-- SOURCE DATA --
________________________
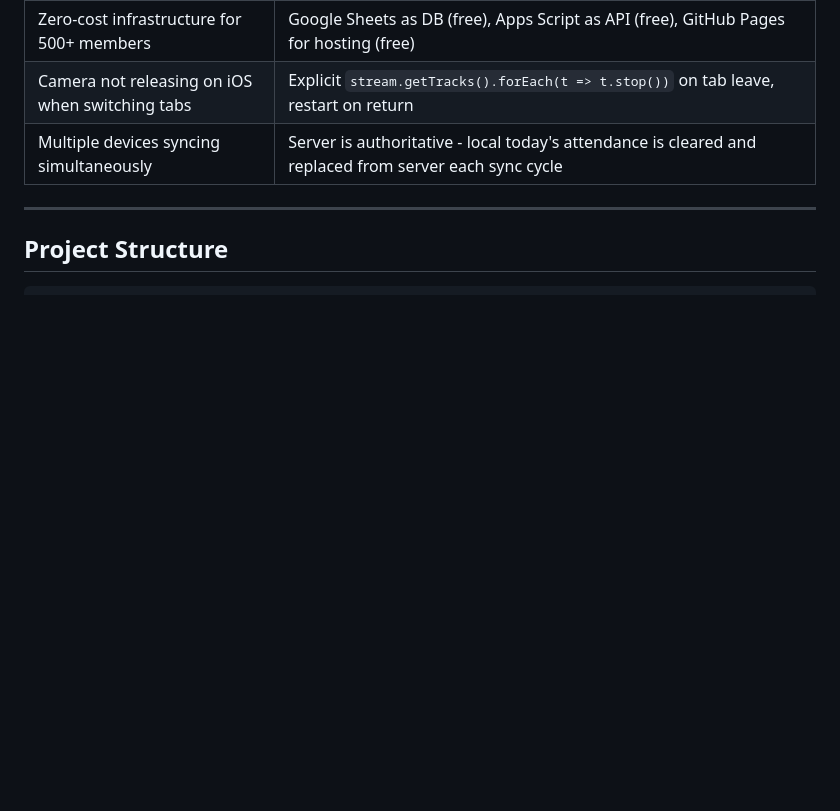
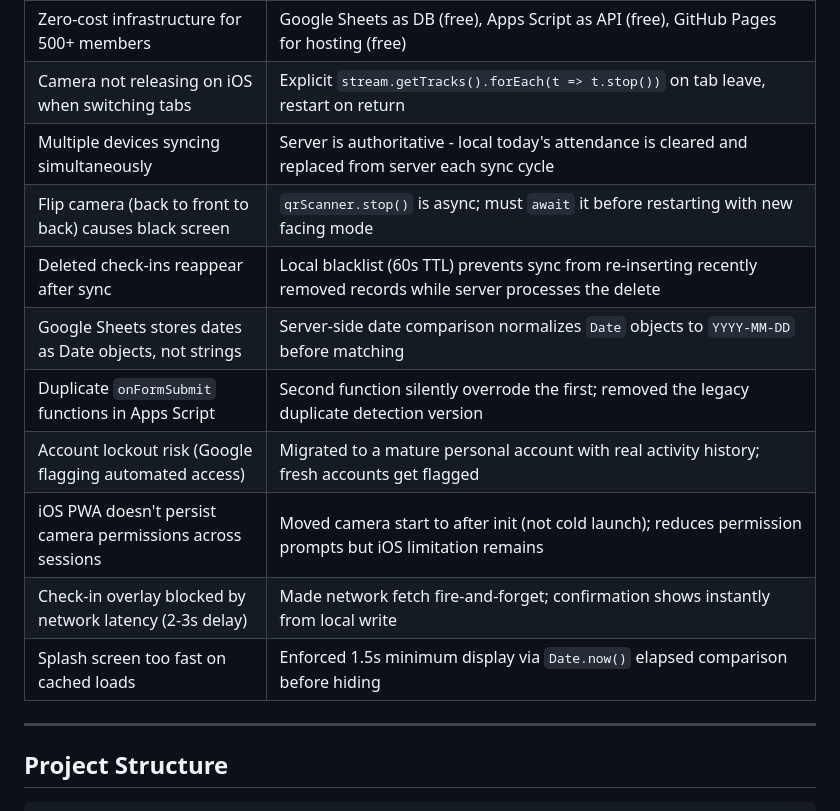
Before and after one commit to morkmork26/JILGM-Attendance, a Markdown page: README.md, the part around the change. Drawn GitHub-style; blank space fills up the shorter version.

Commit message:
Expand challenges section with real bugs encountered

```diff
--- a/README.md
+++ b/README.md
@@ -97,6 +97,14 @@ A Progressive Web App that runs entirely in the browser, uses Google Sheets as a
 | Zero-cost infrastructure for 500+ members | Google Sheets as DB (free), Apps Script as API (free), GitHub Pages for hosting (free) |
 | Camera not releasing on iOS when switching tabs | Explicit `stream.getTracks().forEach(t => t.stop())` on tab leave, restart on return |
 | Multiple devices syncing simultaneously | Server is authoritative - local today's attendance is cleared and replaced from server each sync cycle |
+| Flip camera (back to front to back) causes black screen | `qrScanner.stop()` is async; must `await` it before restarting with new facing mode |
+| Deleted check-ins reappear after sync | Local blacklist (60s TTL) prevents sync from re-inserting recently removed records while server processes the delete |
+| Google Sheets stores dates as Date objects, not strings | Server-side date comparison normalizes `Date` objects to `YYYY-MM-DD` before matching |
+| Duplicate `onFormSubmit` functions in Apps Script | Second function silently overrode the first; removed the legacy duplicate detection version |
+| Account lockout risk (Google flagging automated access) | Migrated to a mature personal account with real activity history; fresh accounts get flagged |
+| iOS PWA doesn't persist camera permissions across sessions | Moved camera start to after init (not cold launch); reduces permission prompts but iOS limitation remains |
+| Check-in overlay blocked by network latency (2-3s delay) | Made network fetch fire-and-forget; confirmation shows instantly from local write |
+| Splash screen too fast on cached loads | Enforced 1.5s minimum display via `Date.now()` elapsed comparison before hiding |
 
 ---
 
```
________________________
-- WORK INSTRUCTION --
Your answer must be one number: the count of lines in the entries that contain the string "Sheets".

-- RESULT --
3